[Start of Attachment]
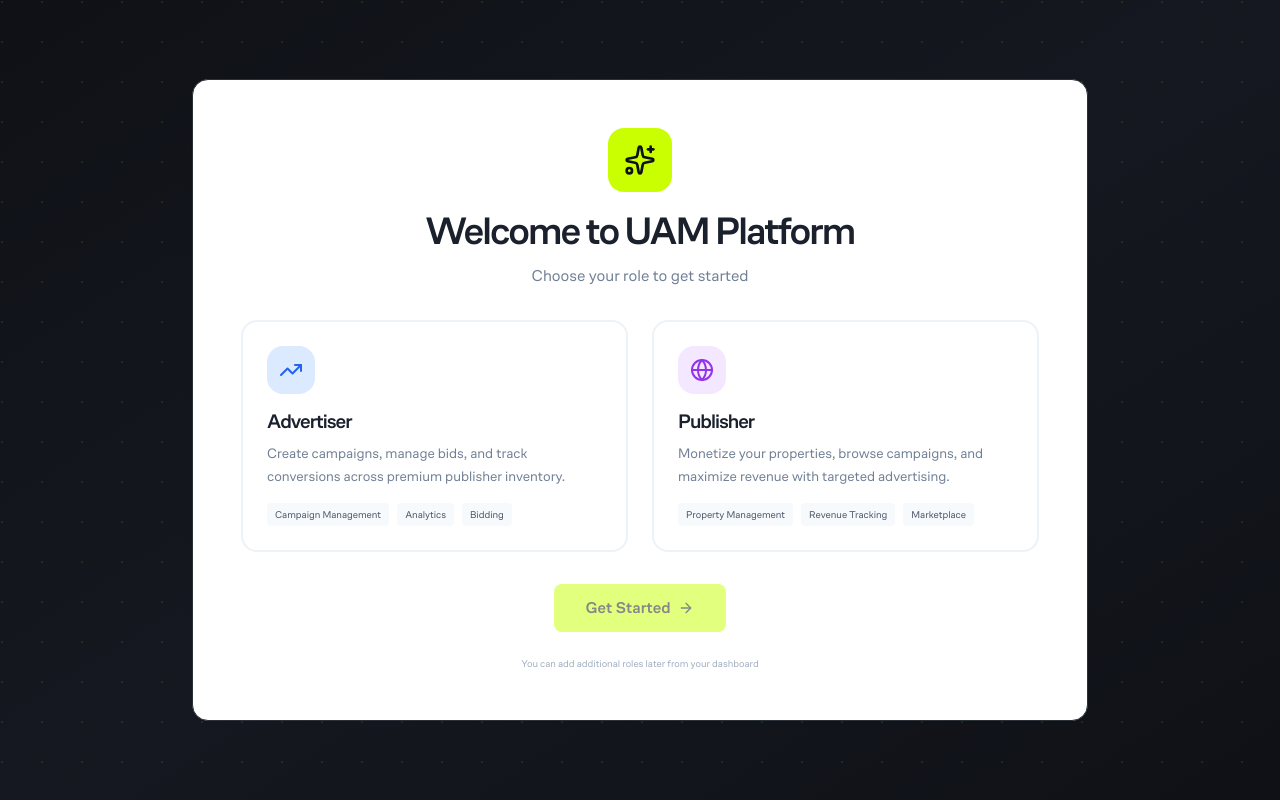
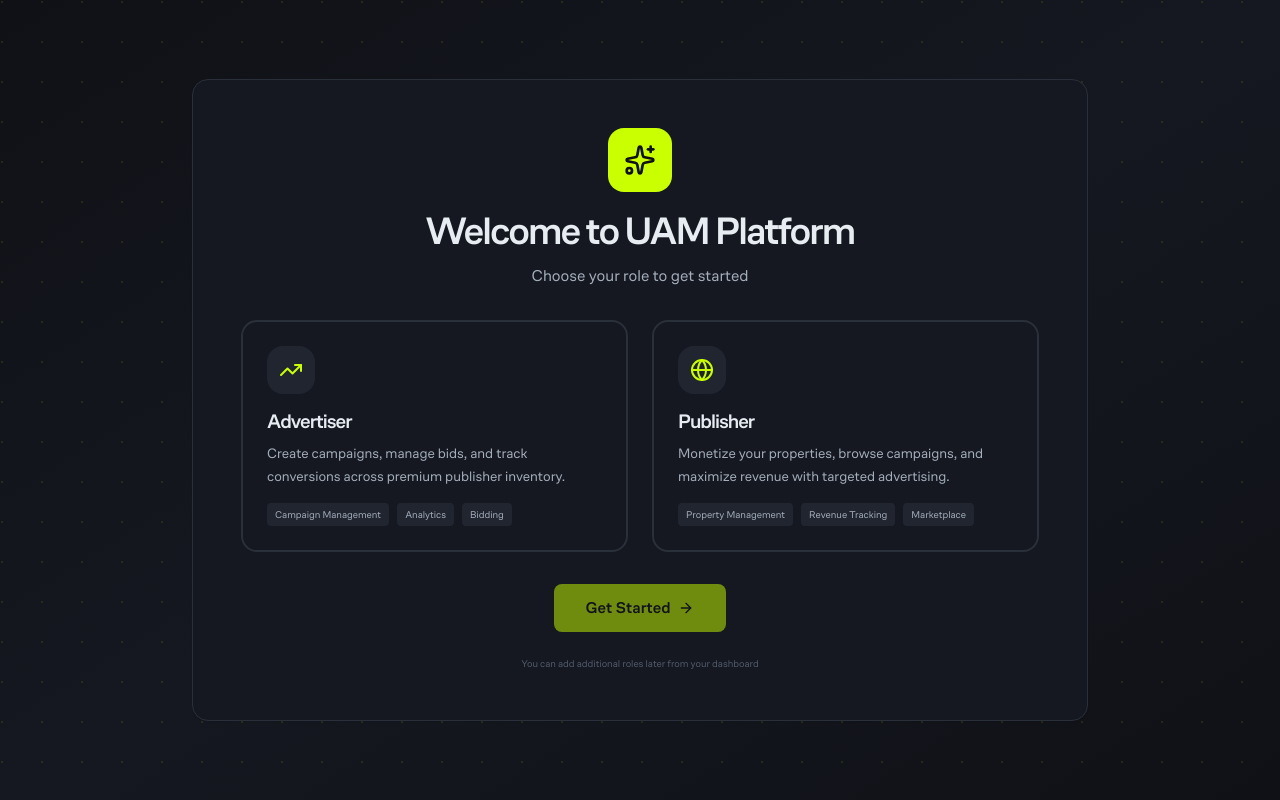
Before and after one commit to lfgraf/uam-2-raf, a Next.js app: page / in a window 1280 px wide. Built offline with nearby package versions, Linux system fonts and the light colour scheme.

Commit message:
onboarding

```diff
--- a/src/components/dashboard/shared/OnboardingTour.tsx
+++ b/src/components/dashboard/shared/OnboardingTour.tsx
@@ -135,12 +135,12 @@ export function OnboardingTour({ role, onComplete, onSkip }: OnboardingTourProps
   const Icon = step.icon;
 
   return (
-    <div className="fixed inset-0 z-50 flex items-center justify-center bg-graphite-950/50 backdrop-blur-sm animate-in fade-in">
-      <Card className="w-full max-w-lg mx-4 p-8 relative bg-white dark:bg-graphite-900 border-graphite-700">
+    <div className="fixed inset-0 z-50 flex items-center justify-center bg-graphite-950/80 backdrop-blur-sm animate-in fade-in">
+      <Card className="w-full max-w-lg mx-4 p-8 relative bg-graphite-900 border-graphite-700">
         {/* Close Button */}
         <button
           onClick={onSkip}
-          className="absolute top-4 right-4 p-2 text-gray-900 dark:text-graphite-300 hover:text-gray-900 dark:hover:text-graphite-100 transition-colors"
+          className="absolute top-4 right-4 p-2 text-graphite-400 hover:text-graphite-100 transition-colors"
           aria-label="Skip tour"
         >
           <X className="w-5 h-5" />
@@ -155,10 +155,10 @@ export function OnboardingTour({ role, onComplete, onSkip }: OnboardingTourProps
 
         {/* Content */}
         <div className="text-center mb-8">
-          <h2 className="text-2xl font-medium text-gray-900 dark:text-graphite-100 mb-3">
+          <h2 className="text-2xl font-medium text-graphite-100 mb-3">
             {step.title}
           </h2>
-          <p className="text-gray-900 dark:text-graphite-300 leading-relaxed">
+          <p className="text-graphite-300 leading-relaxed">
             {step.description}
           </p>
         </div>
@@ -173,7 +173,7 @@ export function OnboardingTour({ role, onComplete, onSkip }: OnboardingTourProps
                   ? 'w-8 bg-acid'
                   : index < currentStep
                   ? 'w-2 bg-acid/50'
-                  : 'w-2 bg-gray-200 dark:bg-graphite-700'
+                  : 'w-2 bg-graphite-700'
               }`}
             />
           ))}
@@ -184,7 +184,7 @@ export function OnboardingTour({ role, onComplete, onSkip }: OnboardingTourProps
           <Button
             variant="ghost"
             onClick={onSkip}
-            className="text-gray-900 dark:text-graphite-300"
+            className="text-graphite-300 hover:text-graphite-100"
           >
             Skip Tour
           </Button>
--- a/src/components/onboarding/OnboardingModal.tsx
+++ b/src/components/onboarding/OnboardingModal.tsx
@@ -28,16 +28,16 @@ export function OnboardingModal() {
         }} />
       </div>
 
-      <Card className="w-full max-w-4xl p-8 md:p-12 relative bg-white dark:bg-graphite-900 border-graphite-700">
+      <Card className="w-full max-w-4xl p-8 md:p-12 relative bg-graphite-900 border-graphite-700">
         {/* Header */}
         <div className="text-center mb-8">
           <div className="inline-flex items-center justify-center w-16 h-16 bg-acid rounded-2xl mb-4">
             <Sparkles className="w-8 h-8 text-graphite-950" />
           </div>
-          <h1 className="text-3xl md:text-4xl font-medium text-gray-900 dark:text-graphite-100 mb-2">
+          <h1 className="text-3xl md:text-4xl font-medium text-graphite-100 mb-2">
             Welcome to UAM Platform
           </h1>
-          <p className="text-gray-600 dark:text-graphite-300 text-lg">
+          <p className="text-graphite-300 text-lg">
             Choose your role to get started
           </p>
         </div>
@@ -51,13 +51,13 @@ export function OnboardingModal() {
               p-6 rounded-xl border-2 text-left transition-all
               ${selectedRole === 'advertiser'
                 ? 'border-acid bg-acid/5'
-                : 'border-gray-200 dark:border-graphite-700 hover:border-acid/50'
+                : 'border-graphite-700 hover:border-acid/50 hover:bg-graphite-800/50'
               }
             `}
           >
             <div className="flex items-start justify-between mb-4">
-              <div className="w-12 h-12 bg-blue-100 dark:bg-blue-900/20 rounded-xl flex items-center justify-center">
-                <TrendingUp className="w-6 h-6 text-blue-600 dark:text-blue-400" />
+              <div className="w-12 h-12 bg-graphite-800 rounded-xl flex items-center justify-center">
+                <TrendingUp className="w-6 h-6 text-acid" />
               </div>
               {selectedRole === 'advertiser' && (
                 <div className="w-6 h-6 bg-acid rounded-full flex items-center justify-center">
@@ -65,20 +65,20 @@ export function OnboardingModal() {
                 </div>
               )}
             </div>
-            <h3 className="text-xl font-semibold text-gray-900 dark:text-graphite-100 mb-2">
+            <h3 className="text-xl font-medium text-graphite-100 mb-2">
               Advertiser
             </h3>
-            <p className="text-gray-600 dark:text-graphite-300 text-sm mb-4">
+            <p className="text-graphite-300 text-sm mb-4">
               Create campaigns, manage bids, and track conversions across premium publisher inventory.
             </p>
             <div className="flex flex-wrap gap-2">
-              <span className="text-xs px-2 py-1 bg-gray-100 dark:bg-graphite-800 text-gray-700 dark:text-graphite-300 rounded">
+              <span className="text-xs px-2 py-1 bg-graphite-800 text-graphite-300 rounded">
                 Campaign Management
               </span>
-              <span className="text-xs px-2 py-1 bg-gray-100 dark:bg-graphite-800 text-gray-700 dark:text-graphite-300 rounded">
+              <span className="text-xs px-2 py-1 bg-graphite-800 text-graphite-300 rounded">
                 Analytics
               </span>
-              <span className="text-xs px-2 py-1 bg-gray-100 dark:bg-graphite-800 text-gray-700 dark:text-graphite-300 rounded">
+              <span className="text-xs px-2 py-1 bg-graphite-800 text-graphite-300 rounded">
                 Bidding
               </span>
             </div>
@@ -91,13 +91,13 @@ export function OnboardingModal() {
               p-6 rounded-xl border-2 text-left transition-all
               ${selectedRole === 'publisher'
                 ? 'border-acid bg-acid/5'
-                : 'border-gray-200 dark:border-graphite-700 hover:border-acid/50'
+                : 'border-graphite-700 hover:border-acid/50 hover:bg-graphite-800/50'
               }
             `}
           >
             <div className="flex items-start justify-between mb-4">
-              <div className="w-12 h-12 bg-purple-100 dark:bg-purple-900/20 rounded-xl flex items-center justify-center">
-                <Globe className="w-6 h-6 text-purple-600 dark:text-purple-400" />
+              <div className="w-12 h-12 bg-graphite-800 rounded-xl flex items-center justify-center">
+                <Globe className="w-6 h-6 text-acid" />
               </div>
               {selectedRole === 'publisher' && (
                 <div className="w-6 h-6 bg-acid rounded-full flex items-center justify-center">
@@ -105,20 +105,20 @@ export function OnboardingModal() {
                 </div>
               )}
             </div>
-            <h3 className="text-xl font-semibold text-gray-900 dark:text-graphite-100 mb-2">
+            <h3 className="text-xl font-medium text-graphite-100 mb-2">
               Publisher
             </h3>
-            <p className="text-gray-600 dark:text-graphite-300 text-sm mb-4">
+            <p className="text-graphite-300 text-sm mb-4">
               Monetize your properties, browse campaigns, and maximize revenue with targeted advertising.
             </p>
             <div className="flex flex-wrap gap-2">
-              <span className="text-xs px-2 py-1 bg-gray-100 dark:bg-graphite-800 text-gray-700 dark:text-graphite-300 rounded">
+              <span className="text-xs px-2 py-1 bg-graphite-800 text-graphite-300 rounded">
                 Property Management
               </span>
-              <span className="text-xs px-2 py-1 bg-gray-100 dark:bg-graphite-800 text-gray-700 dark:text-graphite-300 rounded">
+              <span className="text-xs px-2 py-1 bg-graphite-800 text-graphite-300 rounded">
                 Revenue Tracking
               </span>
-              <span className="text-xs px-2 py-1 bg-gray-100 dark:bg-graphite-800 text-gray-700 dark:text-graphite-300 rounded">
+              <span className="text-xs px-2 py-1 bg-graphite-800 text-graphite-300 rounded">
                 Marketplace
               </span>
             </div>
@@ -139,7 +139,7 @@ export function OnboardingModal() {
         </div>
 
         {/* Footer Note */}
-        <p className="text-center text-xs text-gray-500 dark:text-graphite-500 mt-6">
+        <p className="text-center text-xs text-graphite-500 mt-6">
           You can add additional roles later from your dashboard
         </p>
       </Card>
```
Also changed, not shown: 1 other file (tests, documents, lock files or other folders).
[End of Attachment]
* **Task details**
From the listing above, pick out every line containing "colors".

* **Solution**
-          className="absolute top-4 right-4 p-2 text-gray-900 dark:text-graphite-300 hover:text-gray-900 dark:hover:text-graphite-100 transition-colors"
+          className="absolute top-4 right-4 p-2 text-graphite-400 hover:text-graphite-100 transition-colors"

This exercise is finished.